The TSA is in the development phase of its AI enhanced x-ray screener for monitoring luggage, Administrator David Pekoske said.

The TSA is in the development phase of its AI enhanced x-ray screener for monitoring luggage, Administrator David Pekoske said. Spencer Platt/Getty Images)

TSA looks to AI to enhance x-ray screenings of travelers’ luggage

The Transportation Security Administration is already using facial recognition to verify the identity of travelers but wants to improve its scanners to detect more prohibited items.

The Transportation Security Administration is planning to use artificial intelligence to enhance its x-ray imaging of travelers’ carry-on luggage, even as the agency looks to expand its use of facial recognition technology to bolster the security screening process. 

During a House Appropriations Subcommittee on Homeland Security budget hearing on Tuesday, TSA Administrator David Pekoske said that — while the technology has not yet been rolled out — the agency is looking to leverage AI to improve officers’ ability to detect prohibited items.

Current scanning technology automatically displays a red box around identified explosives on the x-ray image but doesn’t detect other prohibited items, such as firearms and knives. It is up to the officers to spot these items, which Pekoske said can sometimes be difficult as they process increasing numbers of travelers. On its busiest day this year, TSA anticipates screening over three million passengers, he noted.
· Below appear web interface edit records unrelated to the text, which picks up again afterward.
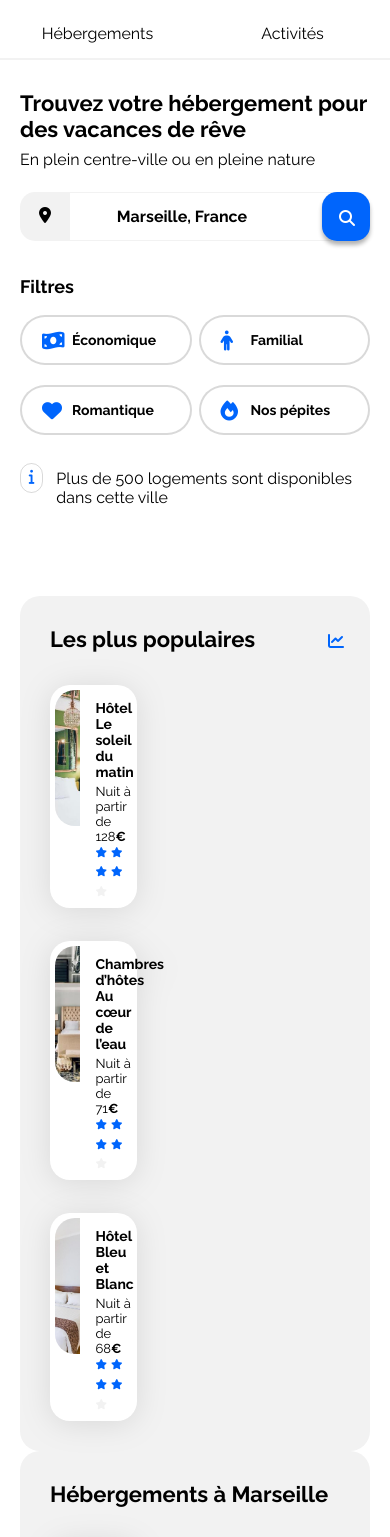
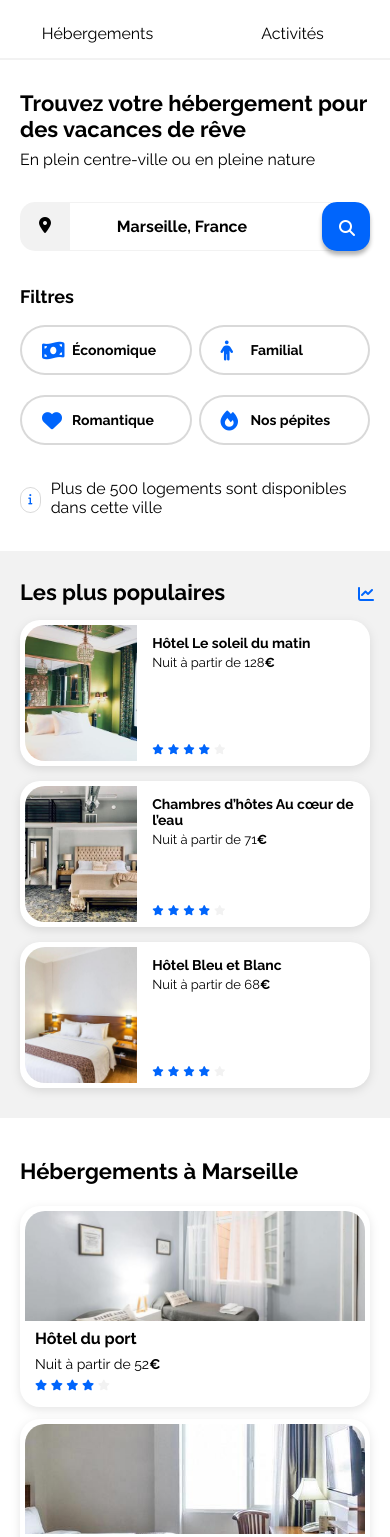
Before and after one commit to AdrienChalet/Booki, a plain HTML site: page index.html in a window 390 px wide. Shown: the part 52-1589 px from the top of the page. Drawn offline with Linux system fonts and the light colour scheme.

Commit message:
Hébergements and populaires responsives mobiles

```diff
--- a/css/style.css
+++ b/css/style.css
@@ -232,8 +232,8 @@ nav a {
 
 .logo-info {
   text-align: center;
-  width: 28px;
-  height: 28px;
+  width: 24px;
+  height: 24px;
   border-width: 1px;
   border-color: rgba(0, 0, 0, 0.15);
   border-style: solid;
@@ -253,7 +253,8 @@ nav a {
   margin: 20px 0 25px 0;
 }
 
-.hebergements-and-populaires section {
+.hebergements,
+.populaires {
   background-color: var(--main-bg-color);
   border-radius: 20px;
   padding: 30px;
@@ -496,7 +497,15 @@ nav a {
   }
 
   main {
-    padding: 0 20px 0 20px;
+    padding: 0;
+  }
+
+  .card {
+    filter: drop-shadow(0px 3px 5px rgba(0, 0, 0, 0.1));
+  }
+
+  .card-texte {
+    height: 60px;
   }
 
   /****** Header ****************************************************************************************/
@@ -539,7 +548,16 @@ nav a {
     cursor: pointer;
   }
 
+  .search {
+    padding: 0px 20px;
+  }
+
   /****** Barre de recherche ****************************************************************************************/
+
+  .search-container {
+    margin-top: 10px;
+  }
+
   .search-button {
     display: none;
   }
@@ -592,26 +610,71 @@ nav a {
     margin-top: -6px;
   }
 
+  /****** Barre d'info ****************************************************************************************/
+  .logo-info {
+    margin-top: 8px;
+    margin-right: 10px;
+  }
+
+  .logo-info i {
+    font-size: 11px;
+  }
+
   /****** Hébergement And Populaire ****************************************************************************************/
   .hebergements-and-populaires {
     flex-direction: column-reverse;
+    margin-top: -35px;
   }
 
   /****** Populaire ****************************************************************************************/
+  .populaires {
+    border-radius: 0px;
+    padding: 28px 20px 30px 20px;
+  }
+
   .populaires-cards {
     display: flex;
     flex-direction: column;
   }
 
+  .populaires-cards .card {
+    margin-top: 15px;
+  }
+
+  .populaires-cards a {
+    width: 100%;
+  }
+
   /****** Hebergement ****************************************************************************************/
+  .hebergements {
+    background-color: white;
+    padding: 20px;
+  }
+
+  .hebergements .section-title {
+    margin: 20px 0px;
+  }
+
   .hebergements-cards {
     flex-direction: column;
   }
 
+  .hebergements-cards a {
+    width: 100%;
+    margin-top: 2px;
+  }
+
+  .hebergements-cards .custom-link {
+    margin-top: 6px;
+  }
+
   /****** Activité ****************************************************************************************/
   .activites {
-    padding: 5px;
-    margin-bottom: 60px;
+    margin-bottom: 30px;
+  }
+
+  .activites .section-title {
+    margin-top: 10px;
   }
 
   .activites-cards {
@@ -632,4 +695,8 @@ nav a {
   .footer-main {
     flex-direction: column;
   }
+
+  .footer {
+    padding: 8px 20px;
+  }
 }
--- a/index.html
+++ b/index.html
@@ -34,6 +34,7 @@
         </nav>
       </header>
       <main>
+        <section class="search">
         <div class="titre">
           <h1>Trouvez votre hébergement pour des vacances de rêve</h1>
           <p>En plein centre-ville ou en pleine nature</p>
@@ -77,6 +78,7 @@
             sont disponibles dans cette ville
           </p>
         </div>
+      </section>
         <br />
         <div class="hebergements-and-populaires">
           <section class="hebergements">
```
Pekoske said that TSA plans to use AI “to train the technology to detect all the prohibited items,” which he added will provide “a machine assist” to officers who have to constantly review images on a screen. 

“Officers won't view quite so many images, but when they do see one [marked by the system], they know, ‘hey, this was alarmed by the technology,’ and they will be more focused on that as a result,” he said. 

TSA is developing the AI system with a vendor and with the Department of Homeland Security’s Science and Technology Directorate “to make sure that we're doing it in a proper way,” Pekoske told lawmakers.

“We would not deploy it if we didn't fully test it to make sure it worked,” he added, noting that the agency has “been fully compliant” with President Joe Biden's October 2023 executive order on the safe and secure development of AI. 

While TSA is still in the development phase of its AI enhanced x-ray screener, the agency has already been using facial recognition technology to augment its security screening process.

Pekoske noted in his written statement that the agency deployed an additional 313 Credential Authentication Technology — or CAT — units at airports in FY23, including “second generation, or CAT-2, upgrade kits that enable the use of mobile driver’s licenses and utilize optional facial recognition technology to match credentials to the passenger, while protecting their privacy.”

A TSA official previously told Nextgov/FCW that the agency is in the early stages of rolling out the CAT-2 units with facial recognition technology to over 400 airports in the coming years, with more than 80 airports currently using the enhanced systems. The second-generation units employ one-to-one verification, which matches photos of travelers against their government-issued identifications. 

TSA has stressed, however, that facial recognition screenings are optional for travelers — a practice that was enshrined in the Office of Management and Budget’s March guidance on the government’s use of AI. The agency has placed signs around airports using the CAT-2 units to notify travelers that they can still opt-out of the screenings and go through a standard ID verification process without any repercussions.